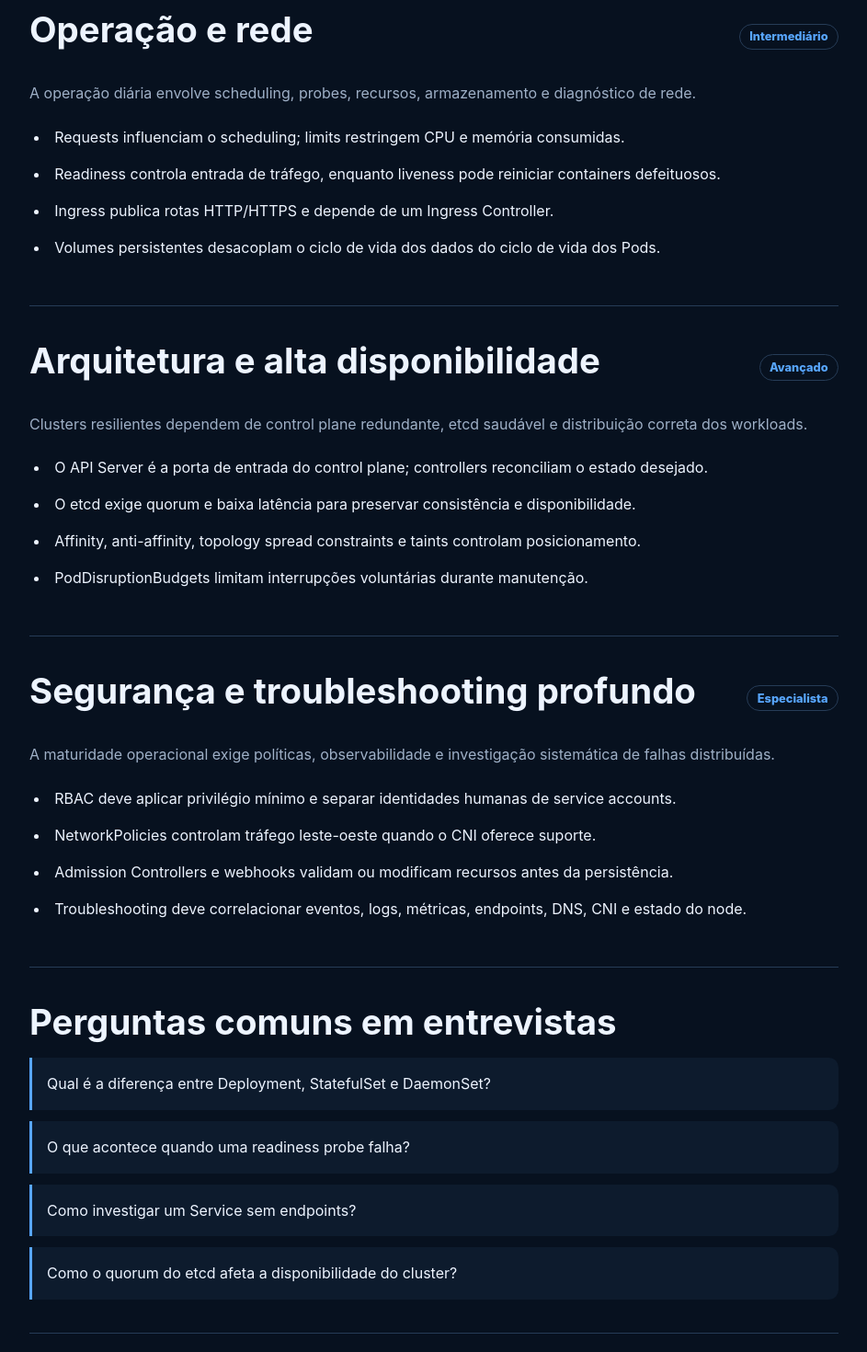
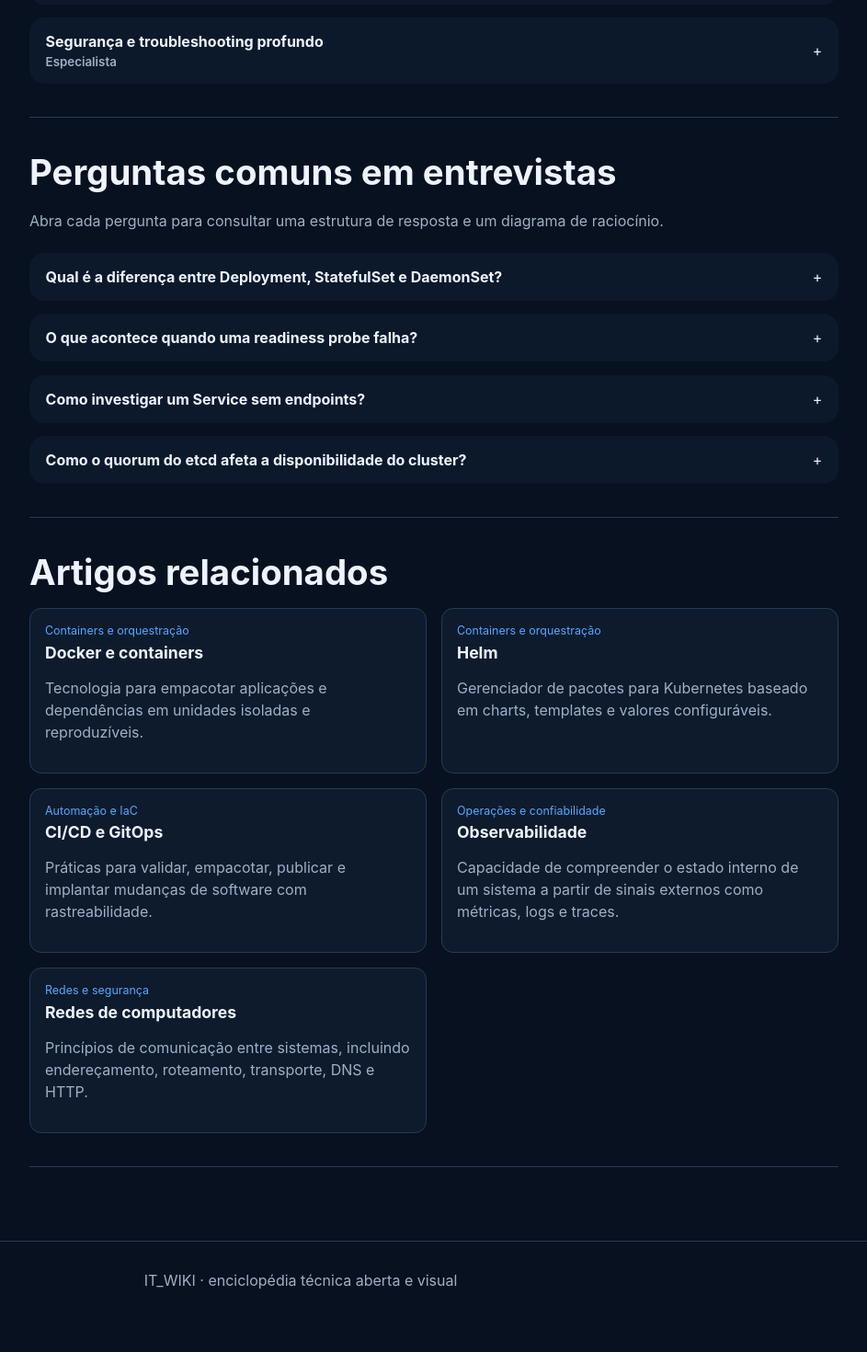
Before and after one commit to josecarlosjr/it_wiki, a Next.js app: page /wiki/kubernetes in a window 1280 px wide. Shown: the part 1080-2550 px from the top of the page at 92% size, without its empty margins (313-1256 px from the left). After the commit the page ends 2514 px from the top, so only its background shows below. Built offline with nearby package versions, Linux system fonts and the light colour scheme.

Commit message:
feat(ui): make article topics and interview questions expandable

```diff
--- a/app/wiki/[slug]/page.tsx
+++ b/app/wiki/[slug]/page.tsx
@@ -2,6 +2,7 @@ import type { Metadata } from "next";
 import Link from "next/link";
 import { notFound } from "next/navigation";
 import { wikiArticleBySlug, wikiArticles, type WikiArticle } from "@/content/wiki";
+import { WikiArticleAccordions } from "@/components/wiki-article-accordions";
 
 type ArticlePageProps = {
   params: Promise<{ slug: string }>;
@@ -77,27 +78,10 @@ export default async function WikiArticlePage({ params }: ArticlePageProps) {
           </div>
         </section>
 
-        {article.sections.map((section) => (
-          <section className="article-section" id={section.id} key={section.id}>
-            <div className="section-heading">
-              <h2>{section.title}</h2>
-              <span className={`level level-${section.level.toLowerCase()}`}>{section.level}</span>
-            </div>
-            <p className="section-summary">{section.summary}</p>
-            <ul className="knowledge-list">
-              {section.points.map((point) => <li key={point}>{point}</li>)}
-            </ul>
-          </section>
-        ))}
-
-        <section className="article-section" id="entrevista">
-          <h2>Perguntas comuns em entrevistas</h2>
-          <div className="interview-list">
-            {article.interviewQuestions.map((question) => (
-              <div className="interview-question" key={question}>{question}</div>
-            ))}
-          </div>
-        </section>
+        <WikiArticleAccordions
+          sections={article.sections}
+          interviewQuestions={article.interviewQuestions}
+        />
 
         <section className="article-section" id="relacionados">
           <h2>Artigos relacionados</h2>
```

■ **Try it**: The lines in the entries above that carry the word "type" must be copied.

■ **Output for this exercise**:
@@ -2,6 +2,7 @@ import type { Metadata } from "next";
 import { wikiArticleBySlug, wikiArticles, type WikiArticle } from "@/content/wiki";
 type ArticlePageProps = {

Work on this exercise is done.